Bird Watching While Social Distancing
While everyone was not comfortable with this, there were times this spring when a few of us would go out birding. Spring migration for birders is like receiving gifts daily for a few weeks. For this short period you have an opportunity to view birds traveling through the area that you would not normally see. Unless you are an experienced birder, identifying a bird is always easier when you have more than one brain to access, especially if the bird is not common to your area. So occasionally two or three of us would bike and bird around Seabrook Island keeping the appropriate distance apart when on and off our bikes. It gave us outdoor time, a minimal amount of exercise, some social interaction, and that needed extra help in identifying those migrating warblers and shorebirds.
For those not interested in any contact, there were updates through text messaging and the Google Group for SIB that kept us updated on what was being seen at our feeders and nearby. A good example was when a Rose-breasted Grosbeak was spotted at a feeder and verified with a poor quality grainy cell phone photo through text. Over the next couple weeks others were spotting this beautiful bird and luckily many of us got to see one during the birds’ short stopover. Through Google Groups, members were alerted of the arrival of birds like the Great Crested Flycatcher and the Summer Tanager.
Meetings and Activities Resume
Even though large groups are still not allowed to flock together, the Seabrook Island Birders have been able to resume their executive committee meetings and some activities through Zoom. You will have to provide your own popcorn, but the movie matinees are back via Zoom. Also, SIB’s first Virtual Evening Program was held and well attended on June the 3rd. The program was on nesting and presented by two of SIB’s friends from Audubon South Carolina. For a schedule of what’s to come virtually or, hopefully soon, in person keep checking our website at seabrookisland.org.
Getting Back To Normal

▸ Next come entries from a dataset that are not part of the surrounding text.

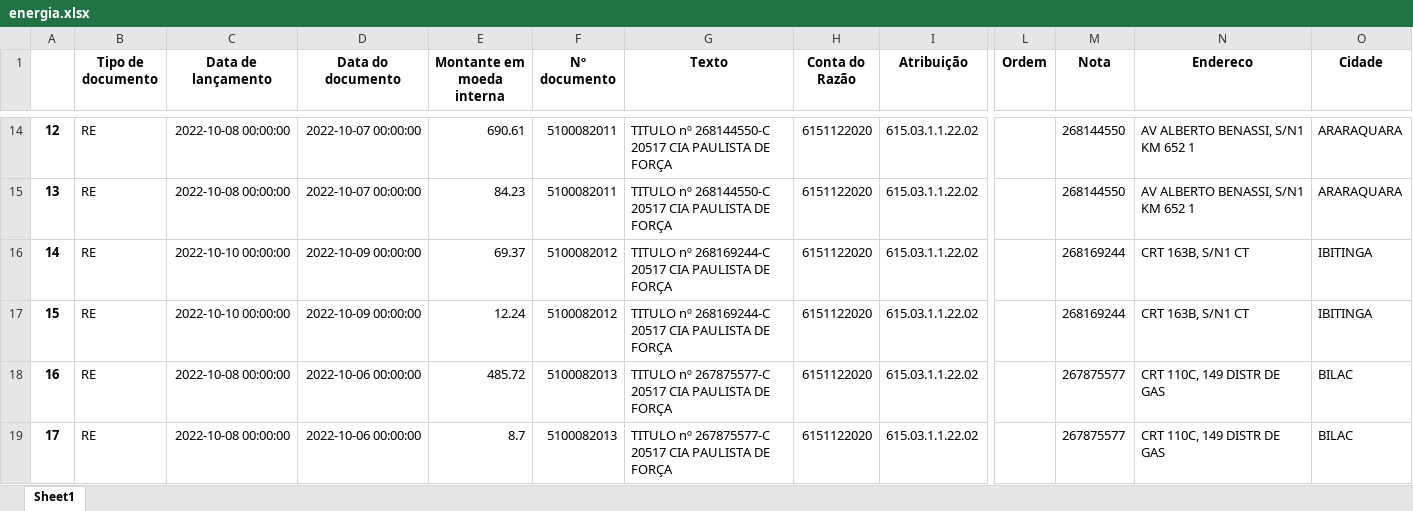
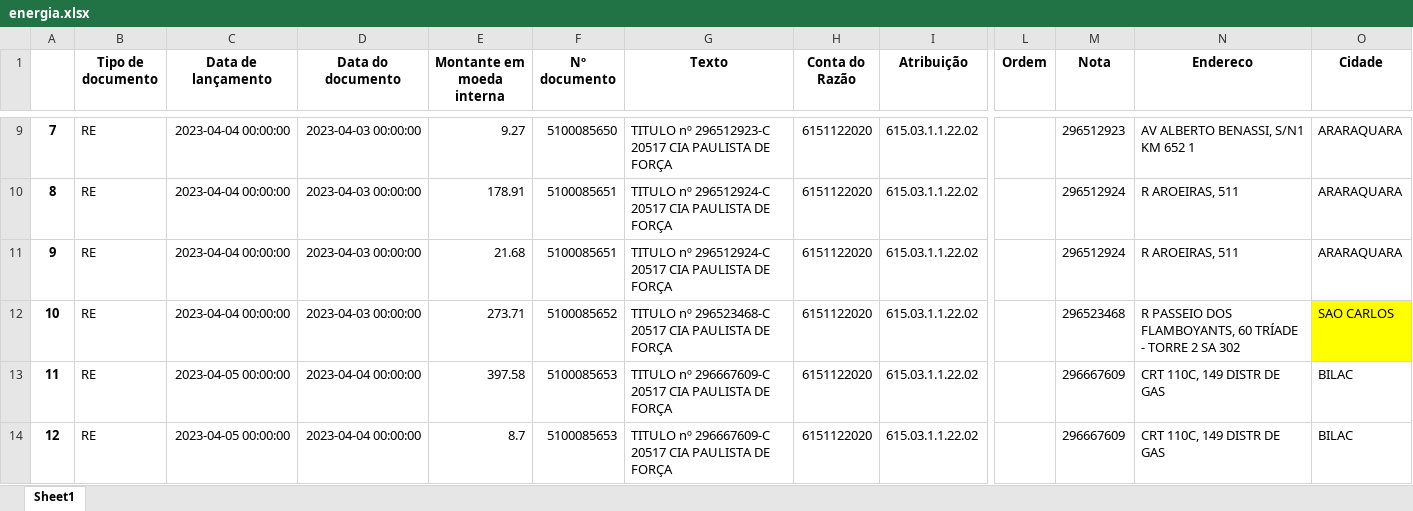
Before and after one commit to LeandroPOliveira/Automatizacao-de-Tarefas, an Excel workbook: Rateios/energia.xlsx, sheet Sheet1, drawn as a sheet; only a part is shown, gaps mark what is left out; values as stored, in another font and other column widths than the file's, no borders; addresses are those after the commit; the diff covers the shown part only; the diff names each change by its address in the sheet, - before the commit and + after, or states it on an @@ line.

```diff
--- a/Rateios/energia.xlsx (sheet Sheet1)
+++ b/Rateios/energia.xlsx (sheet Sheet1)
@@ column A renumbered between rows 2 and 41 @@
-C9:C10 (Data de lançamento): 2022-10-08 00:00:00
+C9:C10 (Data de lançamento): 2023-04-04 00:00:00
-D9:D10 (Data do documento): 2022-10-07 00:00:00
+D9:D10 (Data do documento): 2023-04-03 00:00:00
-E9 (Montante em moeda interna): 690.61
+E9 (Montante em moeda interna): 9.27
-F9 (Nº documento): 5100082011
+F9 (Nº documento): 5100085650
-G9 (Texto): TITULO nº 268144550-C 20517 CIA…
+G9 (Texto): TITULO nº 296512923-C 20517 CIA…
-M9 (Nota): 268144550
+M9 (Nota): 296512923
-E10 (Montante em moeda interna): 84.23
+E10 (Montante em moeda interna): 178.91
-F10 (Nº documento): 5100082011
+F10 (Nº documento): 5100085651
-G10 (Texto): TITULO nº 268144550-C 20517 CIA…
+G10 (Texto): TITULO nº 296512924-C 20517 CIA…
-M10 (Nota): 268144550
+M10 (Nota): 296512924
-N10 (Endereco): AV ALBERTO BENASSI, S/N1 KM 652 1
+N10 (Endereco): R AROEIRAS, 511
-C11:C12 (Data de lançamento): 2022-10-10 00:00:00
+C11:C12 (Data de lançamento): 2023-04-04 00:00:00
-D11:D12 (Data do documento): 2022-10-09 00:00:00
+D11:D12 (Data do documento): 2023-04-03 00:00:00
-E11 (Montante em moeda interna): 69.37
+E11 (Montante em moeda interna): 21.68
-F11 (Nº documento): 5100082012
+F11 (Nº documento): 5100085651
-G11 (Texto): TITULO nº 268169244-C 20517 CIA…
+G11 (Texto): TITULO nº 296512924-C 20517 CIA…
-M11 (Nota): 268169244
+M11 (Nota): 296512924
-N11 (Endereco): CRT 163B, S/N1 CT
+N11 (Endereco): R AROEIRAS, 511
-O11 (Cidade): IBITINGA
+O11 (Cidade): ARARAQUARA
-E12 (Montante em moeda interna): 12.24
+E12 (Montante em moeda interna): 273.71
-F12 (Nº documento): 5100082012
+F12 (Nº documento): 5100085652
-G12 (Texto): TITULO nº 268169244-C 20517 CIA…
+G12 (Texto): TITULO nº 296523468-C 20517 CIA…
-M12 (Nota): 268169244
+M12 (Nota): 296523468
-N12 (Endereco): CRT 163B, S/N1 CT
+N12 (Endereco): R PASSEIO DOS FLAMBOYANTS, 60 TRÍADE - TORRE 2 SA 302
-O12 (Cidade): IBITINGA
+O12 (Cidade): SAO CARLOS
-O12 fill: none
+O12 fill: #FFFF00
-C13:C14 (Data de lançamento): 2022-10-08 00:00:00
+C13:C14 (Data de lançamento): 2023-04-05 00:00:00
-D13:D14 (Data do documento): 2022-10-06 00:00:00
+D13:D14 (Data do documento): 2023-04-04 00:00:00
-E13 (Montante em moeda interna): 485.72
+E13 (Montante em moeda interna): 397.58
-F13:F14 (Nº documento): 5100082013
+F13:F14 (Nº documento): 5100085653
-G13:G14 (Texto): TITULO nº 267875577-C 20517 CIA…
+G13:G14 (Texto): TITULO nº 296667609-C 20517 CIA…
-M13:M14 (Nota): 267875577
+M13:M14 (Nota): 296667609
```
Also changed, not shown: 5 added rows, 19 removed rows, 261 edited cells and cell formats elsewhere in this sheet, 7 other files.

Even as our country struggles to get back to normal some of us may need to keep our distance for a while longer. During the past few months we have adapted to a new cautious way of living and adding some new activities that incorporate social distancing might spark a whole new hobby. The Seabrook Island Birders, through our website, SIB posts, and Facebook are trying to entertain and inform and SIB always welcomes the opportunity to teach anyone about birds and birding. Join our group, follow our posts, or contact us through our email firstname.lastname@example.org with any questions.
Stay Safe Everyone!
Article submitted by Joleen Ardaiolo
SIBs Virtual Evening Event on Zoom